By Golf Channel DigitalJuly 21, 2018, 7:54 pm

Only 18 holes remain in the 147th Open Championship at Carnoustie, and the man tied atop the leaderboard is the same man who captured the claret jug last year at Royal Birkdale.

So it’s little surprise that Jordan Spieth is the odds-on favorite (7/4) to win his fourth major entering Sunday’s final round.

Xander Schauffele and Kevin Kisner, both tied with Spieth at 9 under par, are next in line at 5/1 and 11/2 respectively.
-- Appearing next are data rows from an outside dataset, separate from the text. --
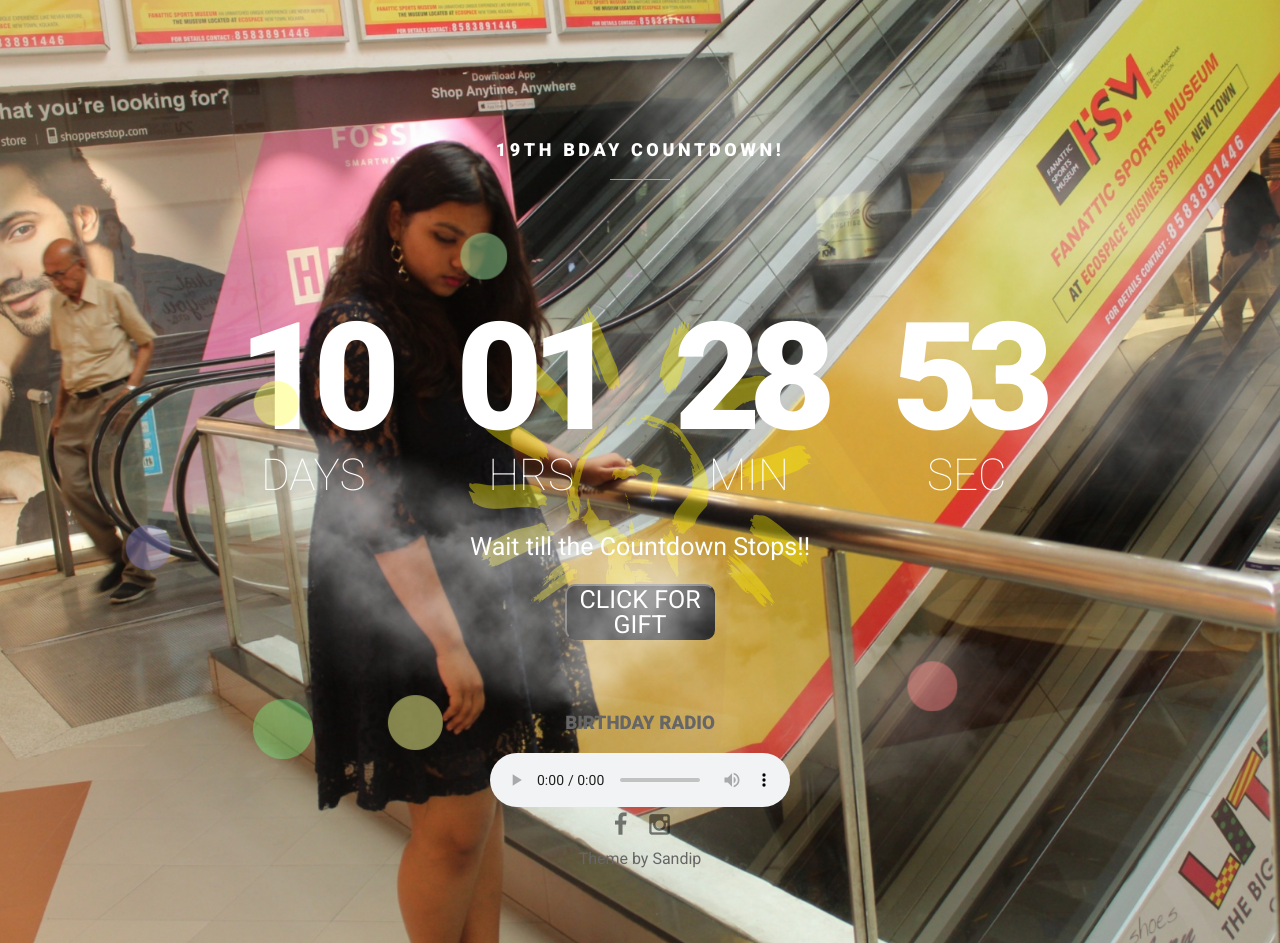
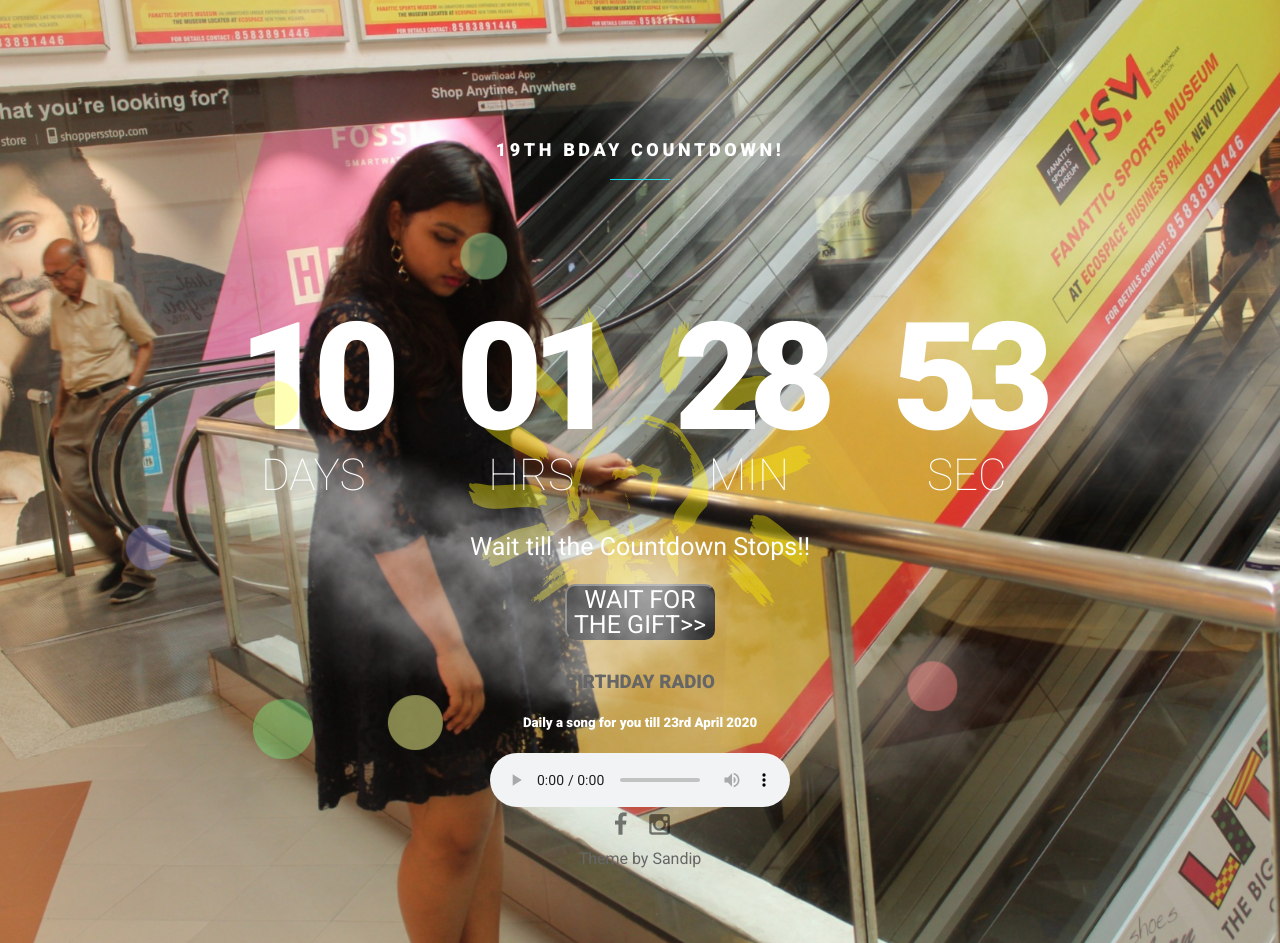
Before and after one commit to ADSANDY18/aditi2020, a PHP site: page / in a window 1280 px wide. Run offline with PHP 8.4, Linux system fonts and the light colour scheme.

Commit message:
Update index.php

```diff
--- a/index.php
+++ b/index.php
@@ -92,7 +92,7 @@
                            Wait till the Countdown Stops!!
                            <br>
                            <br>
-                           <button style="background-color: black;color: white; width: 150px;border-radius: 10px">CLICK FOR GIFT</button>
+                           <button style="background-color: black;color: white; width: 150px;border-radius: 10px">WAIT FOR THE GIFT>></button>
                         </p>
 
                     </div>
@@ -162,6 +162,7 @@
                 <li class="layer" data-depth="0.20">
                     <div class="contact">
                          <h3 style="color white">BIRTHDAY RADIO</h3>
+                        <h5 style="color:white">Daily a song for you till 23rd April 2020</h5>
              <audio controls autoplay>
 
   <source src="music.mpeg" type="audio/mpeg">
```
Tiger Woods and Rory McIlroy, both four shots behind the leaders, are listed at 14/1.

Click here for the leaderboard and take a look below at the odds, courtesy Jeff Sherman at golfodds.com.


Full-field scores from the 147th Open Championship

Full coverage of the 147th Open Championship


Jordan Spieth: 7/4

Xander Schauffele: 5/1

Kevin Kisner: 11/2

Tiger Woods: 14/1

Francesco Molinari: 14/1

Rory McIlroy: 14/1

Kevin Chappell: 20/1

Tommy Fleetwood: 20/1

Alex Noren: 25/1

Zach Johnson: 30/1

Justin Rose: 30/1

Matt Kuchar: 40/1

Webb Simpson: 50/1

Adam Scott: 80/1

Tony Finau: 80/1

Charley Hoffman: 100/1

Austin Cook: 100/1